The leaves are a beautiful green/purple/red in this Forest Pansy variety. But the tree while now virtually dead has sprouted a healthy shoot from its side in which the leaves (green with very little red in them) tell us that this part of the tree has reverted. Come fall we will cut down the tree. The wood is extremely hard and will burn very well in our fireplace. And the sapling that will have taken its place at least will give us some memories of the glories of its parent.
As the tree struggled this spring I thought of a Borges poem (not so I have subsequently found out) that equates the leaves of a dying tree with one’s friends. The translations (very few) that I have found are even more sentimental and saccharine. I will leave it in Spanish and most who read the above will understand that the fewer and fewer leaves of a dying tree really represent our very own existence. The sapling left behind would be our children grand children. It is somehow comforting. I have noticed that while I thought that Rosemary would get very upset she seems to be taking our Forest Pansy’s exit with a great degree of equanimity.
El Árbol de los Amigos
Existen personas en nuestras vidas que nos hacen felices por la simple casualidad de haberse cruzado en nuestro camino. Algunas recorren todo el camino a nuestro lado, viendo muchas lunas pasar, mas otras apenas las vemos entre un paso y otro. A todas las llamamos amigos y hay muchas clases de ellos.
Tal vez cada hoja de un árbol caracteriza uno de nuestros amigos. El primero que nace del brote es nuestro papá y nuestra mamá, nos muestra lo que es la vida. Después vienen los amigos hermanos, con quienes dividimos nuestro espacio para que puedan florecer como nosotros.
Pasamos a conocer a toda la familia de hojas a quienes respetamos y deseamos el bien.

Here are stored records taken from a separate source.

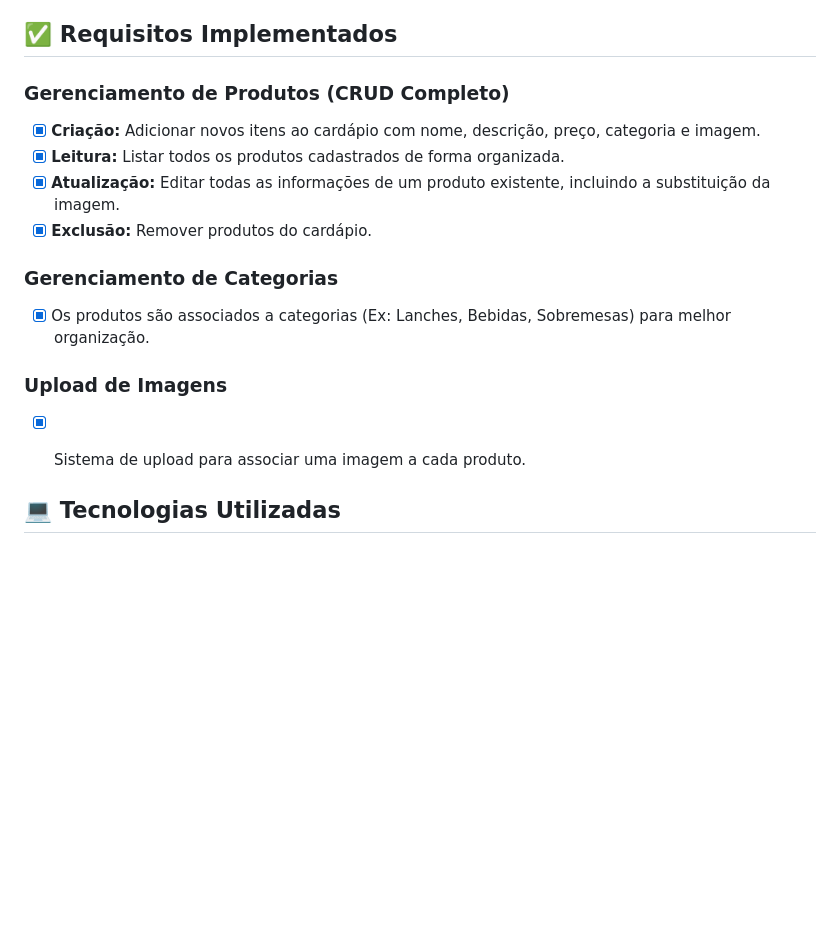
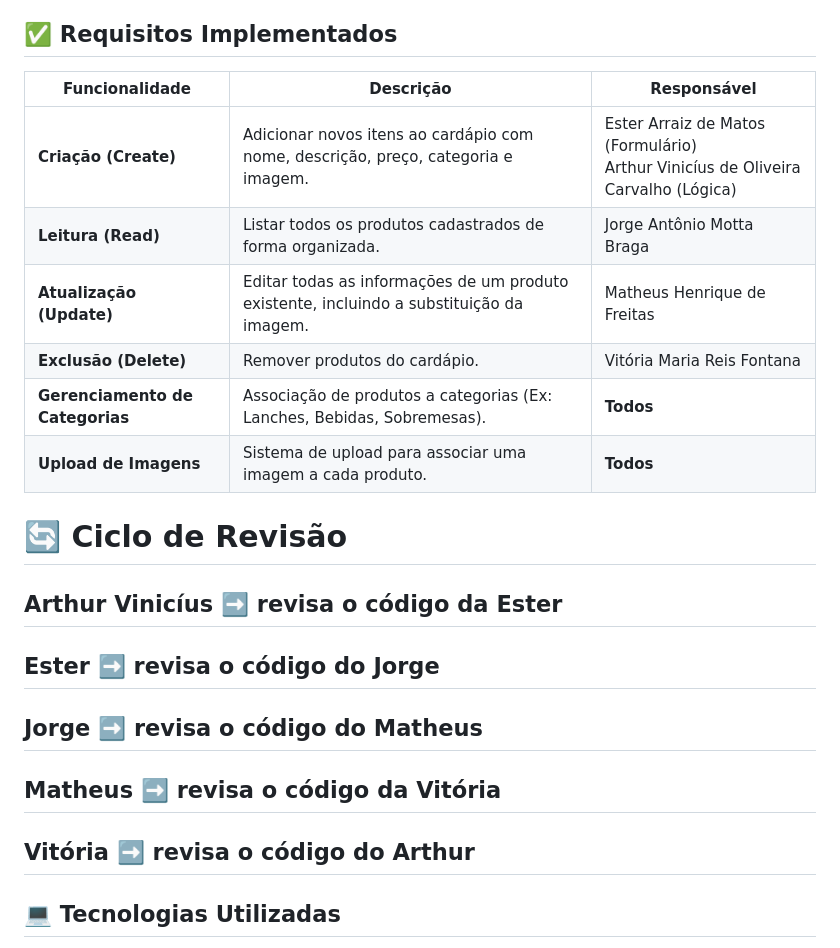
Before and after one commit to esterarraiz/cardapio-digital, a Markdown page: README.md, the part around the change. Drawn GitHub-style; blank space fills up the shorter version.

Commit message:
Ciclo de Revisão e Requisitos estrutura tabela.md

```diff
--- a/README.md
+++ b/README.md
@@ -32,18 +32,23 @@ O principal objetivo deste projeto é aplicar os conceitos e práticas de Engenh
 
 ## ✅ Requisitos Implementados
 
-### Gerenciamento de Produtos (CRUD Completo)
-- [X] **Criação:** Adicionar novos itens ao cardápio com nome, descrição, preço, categoria e imagem.
-- [X] **Leitura:** Listar todos os produtos cadastrados de forma organizada.
-- [X] **Atualização:** Editar todas as informações de um produto existente, incluindo a substituição da imagem.
-- [X] **Exclusão:** Remover produtos do cardápio.
+| **Funcionalidade**                               | **Descrição**                                                                                      | **Responsável**                           |
+|--------------------------------------------------|--------------------------------------------------------------------------------------------------|-------------------------------------------|
+| **Criação (Create)**                             | Adicionar novos itens ao cardápio com nome, descrição, preço, categoria e imagem.               | Ester Arraiz de Matos (Formulário) <br> Arthur Vinicíus de Oliveira Carvalho (Lógica) |
+| **Leitura (Read)**                                | Listar todos os produtos cadastrados de forma organizada.                                       | Jorge Antônio Motta Braga                 |
+| **Atualização (Update)**                          | Editar todas as informações de um produto existente, incluindo a substituição da imagem.        | Matheus Henrique de Freitas              |
+| **Exclusão (Delete)**                             | Remover produtos do cardápio.                                                                    | Vitória Maria Reis Fontana               |
+| **Gerenciamento de Categorias**                   | Associação de produtos a categorias (Ex: Lanches, Bebidas, Sobremesas).                         | **Todos**                                |
+| **Upload de Imagens**                             | Sistema de upload para associar uma imagem a cada produto.                                      | **Todos**                                |
 
-### Gerenciamento de Categorias
-- [X] Os produtos são associados a categorias (Ex: Lanches, Bebidas, Sobremesas) para melhor organização.
 
-### Upload de Imagens
-- [X] Sistema de upload para associar uma imagem a cada produto.
+# 🔄 Ciclo de Revisão
 
+## Arthur Vinicíus ➡️ revisa o código da Ester
+## Ester ➡️ revisa o código do Jorge
+## Jorge ➡️ revisa o código do Matheus
+## Matheus ➡️ revisa o código da Vitória
+## Vitória ➡️ revisa o código do Arthur
 
 ## 💻 Tecnologias Utilizadas
 - **Backend:** PHP 8.1+
```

Más el destino nos presenta a otros amigos, los cuales no sabíamos que irían a cruzarse en nuestro camino. A muchos de ellos los denominamos amigos del alma, de corazón. Son sinceros, son verdaderos. Saben cuando no estamos bien, saben lo que nos hace feliz.
Y a veces uno de esos amigos del alma estalla en nuestro corazón y entonces es llamado un amigo enamorado. Ese da brillo a nuestros ojos, música a nuestros labios, saltos a nuestros pies, cosquillitas a nuestro estómago, etc.
También existen aquellos amigos por un tiempo, tal vez unas vacaciones o unos días o unas horas. Ellos acostumbran a colocar muchas sonrisas en nuestro rostro, durante el tiempo que estamos cerca.
Hablando de cerca, no podemos olvidar a los amigos distantes, aquellos que están en la punta de las ramas y que cuando el viento sopla siempre aparecen entre hoja y otra.
El tiempo pasa, el verano se va, el otoño se aproxima y perdemos algunas de nuestras hojas, algunas nacen en otro verano y otras permanecen por muchas estaciones.
Pero lo que nos deja más felices es darnos cuenta que aquellas que cayeron continúan cerca, alimentando nuestra raíz con alegría. Son recuerdos de momentos maravillosos de cuando se cruzaron en nuestro camino.
Te deseo, hoja de mi árbol, paz, amor, salud, suerte y prosperidad. Hoy y siempre... simplemente porque cada persona que pasa en nuestra vida es única. Siempre deja un poco de sí y se lleva un poco de nosotros. Habrá los que se llevaron mucho, pero no habrá de los que no nos dejaran nada.
Ésta es la mayor responsabilidad de nuestra vida y la prueba evidente de que dos almas no se encuentran por causalidad.
|Rosa 'Ímmortal Juno' & leaves of Cercis canadensis 'Forest Pansy'|